_TASK ITEM_.
The whole listing that follows, pictures excepted, should be printed again exactly as given.

(RECORD SET Opens)

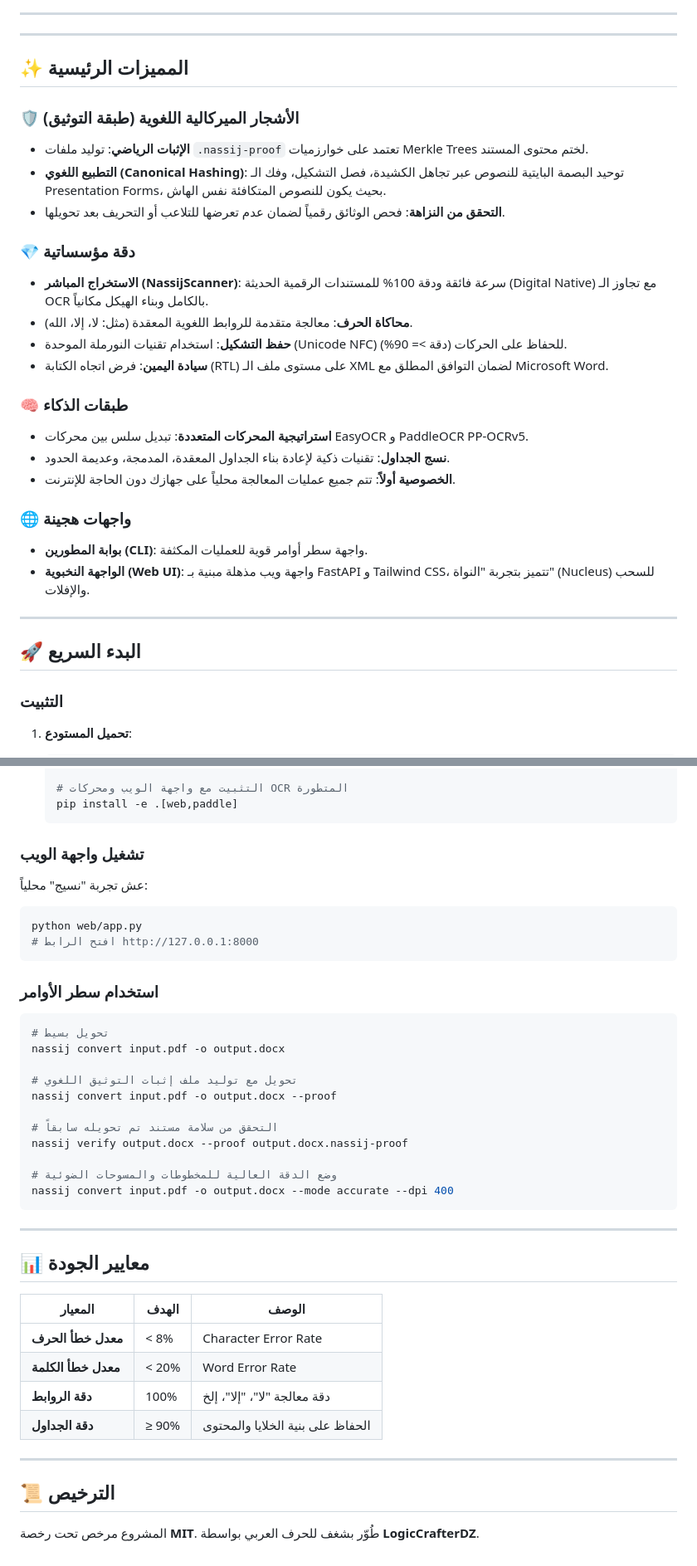
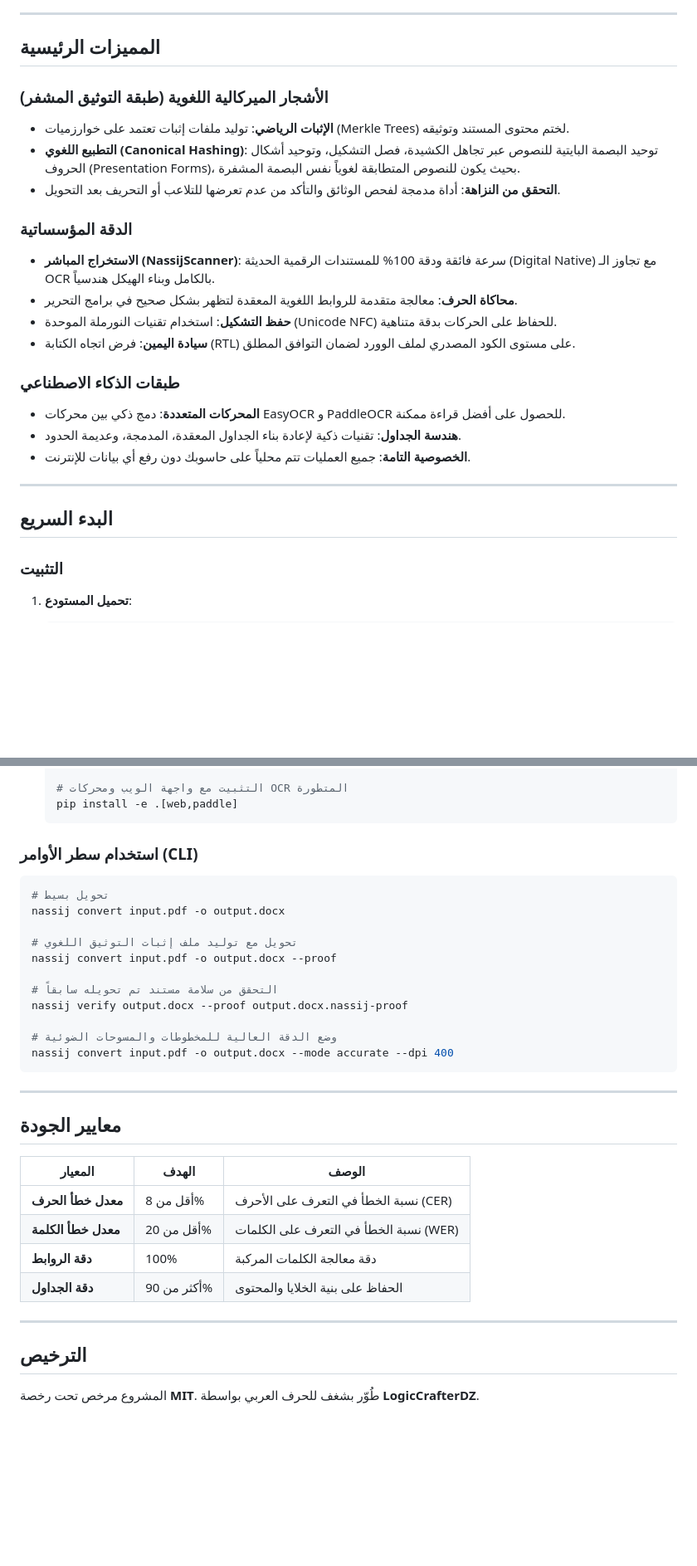
Before and after one commit to logiccrafterdz/nassij, a Markdown page: README.md, 2 parts joined by grey strips. Shown at 83% size. Rendered like a GitHub page; blank space fills up the shorter version.

Commit message:
docs: Refactor README to improve clarity, remove emojis, and add Mermaid architecture diagrams

````diff
--- a/README.md
+++ b/README.md
@@ -129,33 +144,27 @@ Licensed under the **MIT License**. Created with passion for the Arabic script b
 
 ---
 
----
+## المميزات الرئيسية
 
-## ✨ المميزات الرئيسية
+### الأشجار الميركالية اللغوية (طبقة التوثيق المشفر)
+- **الإثبات الرياضي**: توليد ملفات إثبات تعتمد على خوارزميات (Merkle Trees) لختم محتوى المستند وتوثيقه.
+- **التطبيع اللغوي (Canonical Hashing)**: توحيد البصمة البايتية للنصوص عبر تجاهل الكشيدة، فصل التشكيل، وتوحيد أشكال الحروف (Presentation Forms)، بحيث يكون للنصوص المتطابقة لغوياً نفس البصمة المشفرة.
+- **التحقق من النزاهة**: أداة مدمجة لفحص الوثائق والتأكد من عدم تعرضها للتلاعب أو التحريف بعد التحويل.
 
-### 🛡️ الأشجار الميركالية اللغوية (طبقة التوثيق)
-- **الإثبات الرياضي**: توليد ملفات `.nassij-proof` تعتمد على خوارزميات Merkle Trees لختم محتوى المستند.
-- **التطبيع اللغوي (Canonical Hashing)**: توحيد البصمة البايتية للنصوص عبر تجاهل الكشيدة، فصل التشكيل، وفك الـ Presentation Forms، بحيث يكون للنصوص المتكافئة نفس الهاش.
-- **التحقق من النزاهة**: فحص الوثائق رقمياً لضمان عدم تعرضها للتلاعب أو التحريف بعد تحويلها.
+### الدقة المؤسساتية
+- **الاستخراج المباشر (NassijScanner)**: سرعة فائقة ودقة 100% للمستندات الرقمية الحديثة (Digital Native) مع تجاوز الـ OCR بالكامل وبناء الهيكل هندسياً.
+- **محاكاة الحرف**: معالجة متقدمة للروابط اللغوية المعقدة لتظهر بشكل صحيح في برامج التحرير.
+- **حفظ التشكيل**: استخدام تقنيات النورملة الموحدة (Unicode NFC) للحفاظ على الحركات بدقة متناهية.
+- **سيادة اليمين**: فرض اتجاه الكتابة (RTL) على مستوى الكود المصدري لملف الوورد لضمان التوافق المطلق.
 
-### 💎 دقة مؤسساتية
-- **الاستخراج المباشر (NassijScanner)**: سرعة فائقة ودقة 100% للمستندات الرقمية الحديثة (Digital Native) مع تجاوز الـ OCR بالكامل وبناء الهيكل مكانياً.
-- **محاكاة الحرف**: معالجة متقدمة للروابط اللغوية المعقدة (مثل: لا، إلا، الله).
-- **حفظ التشكيل**: استخدام تقنيات النورملة الموحدة (Unicode NFC) للحفاظ على الحركات (دقة >= 90%).
-- **سيادة اليمين**: فرض اتجاه الكتابة (RTL) على مستوى ملف الـ XML لضمان التوافق المطلق مع Microsoft Word.
-
-### 🧠 طبقات الذكاء
-- **استراتيجية المحركات المتعددة**: تبديل سلس بين محركات EasyOCR و PaddleOCR PP-OCRv5.
-- **نسج الجداول**: تقنيات ذكية لإعادة بناء الجداول المعقدة، المدمجة، وعديمة الحدود.
-- **الخصوصية أولاً**: تتم جميع عمليات المعالجة محلياً على جهازك دون الحاجة للإنترنت.
-
-### 🌐 واجهات هجينة
-- **بوابة المطورين (CLI)**: واجهة سطر أوامر قوية للعمليات المكثفة.
-- **الواجهة النخبوية (Web UI)**: واجهة ويب مذهلة مبنية بـ FastAPI و Tailwind CSS، تتميز بتجربة "النواة" (Nucleus) للسحب والإفلات.
+### طبقات الذكاء الاصطناعي
+- **المحركات المتعددة**: دمج ذكي بين محركات EasyOCR و PaddleOCR للحصول على أفضل قراءة ممكنة.
+- **هندسة الجداول**: تقنيات ذكية لإعادة بناء الجداول المعقدة، المدمجة، وعديمة الحدود.
+- **الخصوصية التامة**: جميع العمليات تتم محلياً على حاسوبك دون رفع أي بيانات للإنترنت.
 
 ---
 
-## 🚀 البدء السريع
+## البدء السريع
 
 ### التثبيت
 
@@ -174,14 +183,7 @@ Licensed under the **MIT License**. Created with passion for the Arabic script b
    pip install -e .[web,paddle]
    ```
 
-### تشغيل واجهة الويب
-عش تجربة "نسيج" محلياً:
-```bash
-python web/app.py
-# افتح الرابط http://127.0.0.1:8000
-```
-
-### استخدام سطر الأوامر
+### استخدام سطر الأوامر (CLI)
 ```bash
 # تحويل بسيط
 nassij convert input.pdf -o output.docx
@@ -198,18 +200,18 @@ nassij convert input.pdf -o output.docx --mode accurate --dpi 400
 
 ---
 
-## 📊 معايير الجودة
+## معايير الجودة
 
 | المعيار | الهدف | الوصف |
 |-------|--------|-------------|
-| **معدل خطأ الحرف** | < 8% | Character Error Rate |
-| **معدل خطأ الكلمة** | < 20% | Word Error Rate |
-| **دقة الروابط** | 100% | دقة معالجة "لا"، "إلا"، إلخ |
-| **دقة الجداول** | ≥ 90% | الحفاظ على بنية الخلايا والمحتوى |
+| **معدل خطأ الحرف** | أقل من 8% | نسبة الخطأ في التعرف على الأحرف (CER) |
+| **معدل خطأ الكلمة** | أقل من 20% | نسبة الخطأ في التعرف على الكلمات (WER) |
+| **دقة الروابط** | 100% | دقة معالجة الكلمات المركبة |
+| **دقة الجداول** | أكثر من 90% | الحفاظ على بنية الخلايا والمحتوى |
 
 ---
 
-## 📜 الترخيص
+## الترخيص
 المشروع مرخص تحت رخصة **MIT**. طُوّر بشغف للحرف العربي بواسطة **LogicCrafterDZ**.
 
 </div>
````
Also changed, not shown: other parts of README.md (+58 -43 lines).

(RECORD SET Closes)

_RESULT BELOW_.
Before and after one commit to logiccrafterdz/nassij, a Markdown page: README.md, 2 parts joined by grey strips. Shown at 83% size. Rendered like a GitHub page; blank space fills up the shorter version.

Commit message:
docs: Refactor README to improve clarity, remove emojis, and add Mermaid architecture diagrams

````diff
--- a/README.md
+++ b/README.md
@@ -129,33 +144,27 @@ Licensed under the **MIT License**. Created with passion for the Arabic script b
 
 ---
 
----
+## المميزات الرئيسية
 
-## ✨ المميزات الرئيسية
+### الأشجار الميركالية اللغوية (طبقة التوثيق المشفر)
+- **الإثبات الرياضي**: توليد ملفات إثبات تعتمد على خوارزميات (Merkle Trees) لختم محتوى المستند وتوثيقه.
+- **التطبيع اللغوي (Canonical Hashing)**: توحيد البصمة البايتية للنصوص عبر تجاهل الكشيدة، فصل التشكيل، وتوحيد أشكال الحروف (Presentation Forms)، بحيث يكون للنصوص المتطابقة لغوياً نفس البصمة المشفرة.
+- **التحقق من النزاهة**: أداة مدمجة لفحص الوثائق والتأكد من عدم تعرضها للتلاعب أو التحريف بعد التحويل.
 
-### 🛡️ الأشجار الميركالية اللغوية (طبقة التوثيق)
-- **الإثبات الرياضي**: توليد ملفات `.nassij-proof` تعتمد على خوارزميات Merkle Trees لختم محتوى المستند.
-- **التطبيع اللغوي (Canonical Hashing)**: توحيد البصمة البايتية للنصوص عبر تجاهل الكشيدة، فصل التشكيل، وفك الـ Presentation Forms، بحيث يكون للنصوص المتكافئة نفس الهاش.
-- **التحقق من النزاهة**: فحص الوثائق رقمياً لضمان عدم تعرضها للتلاعب أو التحريف بعد تحويلها.
+### الدقة المؤسساتية
+- **الاستخراج المباشر (NassijScanner)**: سرعة فائقة ودقة 100% للمستندات الرقمية الحديثة (Digital Native) مع تجاوز الـ OCR بالكامل وبناء الهيكل هندسياً.
+- **محاكاة الحرف**: معالجة متقدمة للروابط اللغوية المعقدة لتظهر بشكل صحيح في برامج التحرير.
+- **حفظ التشكيل**: استخدام تقنيات النورملة الموحدة (Unicode NFC) للحفاظ على الحركات بدقة متناهية.
+- **سيادة اليمين**: فرض اتجاه الكتابة (RTL) على مستوى الكود المصدري لملف الوورد لضمان التوافق المطلق.
 
-### 💎 دقة مؤسساتية
-- **الاستخراج المباشر (NassijScanner)**: سرعة فائقة ودقة 100% للمستندات الرقمية الحديثة (Digital Native) مع تجاوز الـ OCR بالكامل وبناء الهيكل مكانياً.
-- **محاكاة الحرف**: معالجة متقدمة للروابط اللغوية المعقدة (مثل: لا، إلا، الله).
-- **حفظ التشكيل**: استخدام تقنيات النورملة الموحدة (Unicode NFC) للحفاظ على الحركات (دقة >= 90%).
-- **سيادة اليمين**: فرض اتجاه الكتابة (RTL) على مستوى ملف الـ XML لضمان التوافق المطلق مع Microsoft Word.
-
-### 🧠 طبقات الذكاء
-- **استراتيجية المحركات المتعددة**: تبديل سلس بين محركات EasyOCR و PaddleOCR PP-OCRv5.
-- **نسج الجداول**: تقنيات ذكية لإعادة بناء الجداول المعقدة، المدمجة، وعديمة الحدود.
-- **الخصوصية أولاً**: تتم جميع عمليات المعالجة محلياً على جهازك دون الحاجة للإنترنت.
-
-### 🌐 واجهات هجينة
-- **بوابة المطورين (CLI)**: واجهة سطر أوامر قوية للعمليات المكثفة.
-- **الواجهة النخبوية (Web UI)**: واجهة ويب مذهلة مبنية بـ FastAPI و Tailwind CSS، تتميز بتجربة "النواة" (Nucleus) للسحب والإفلات.
+### طبقات الذكاء الاصطناعي
+- **المحركات المتعددة**: دمج ذكي بين محركات EasyOCR و PaddleOCR للحصول على أفضل قراءة ممكنة.
+- **هندسة الجداول**: تقنيات ذكية لإعادة بناء الجداول المعقدة، المدمجة، وعديمة الحدود.
+- **الخصوصية التامة**: جميع العمليات تتم محلياً على حاسوبك دون رفع أي بيانات للإنترنت.
 
 ---
 
-## 🚀 البدء السريع
+## البدء السريع
 
 ### التثبيت
 
@@ -174,14 +183,7 @@ Licensed under the **MIT License**. Created with passion for the Arabic script b
    pip install -e .[web,paddle]
    ```
 
-### تشغيل واجهة الويب
-عش تجربة "نسيج" محلياً:
-```bash
-python web/app.py
-# افتح الرابط http://127.0.0.1:8000
-```
-
-### استخدام سطر الأوامر
+### استخدام سطر الأوامر (CLI)
 ```bash
 # تحويل بسيط
 nassij convert input.pdf -o output.docx
@@ -198,18 +200,18 @@ nassij convert input.pdf -o output.docx --mode accurate --dpi 400
 
 ---
 
-## 📊 معايير الجودة
+## معايير الجودة
 
 | المعيار | الهدف | الوصف |
 |-------|--------|-------------|
-| **معدل خطأ الحرف** | < 8% | Character Error Rate |
-| **معدل خطأ الكلمة** | < 20% | Word Error Rate |
-| **دقة الروابط** | 100% | دقة معالجة "لا"، "إلا"، إلخ |
-| **دقة الجداول** | ≥ 90% | الحفاظ على بنية الخلايا والمحتوى |
+| **معدل خطأ الحرف** | أقل من 8% | نسبة الخطأ في التعرف على الأحرف (CER) |
+| **معدل خطأ الكلمة** | أقل من 20% | نسبة الخطأ في التعرف على الكلمات (WER) |
+| **دقة الروابط** | 100% | دقة معالجة الكلمات المركبة |
+| **دقة الجداول** | أكثر من 90% | الحفاظ على بنية الخلايا والمحتوى |
 
 ---
 
-## 📜 الترخيص
+## الترخيص
 المشروع مرخص تحت رخصة **MIT**. طُوّر بشغف للحرف العربي بواسطة **LogicCrafterDZ**.
 
 </div>
````
Also changed, not shown: other parts of README.md (+58 -43 lines).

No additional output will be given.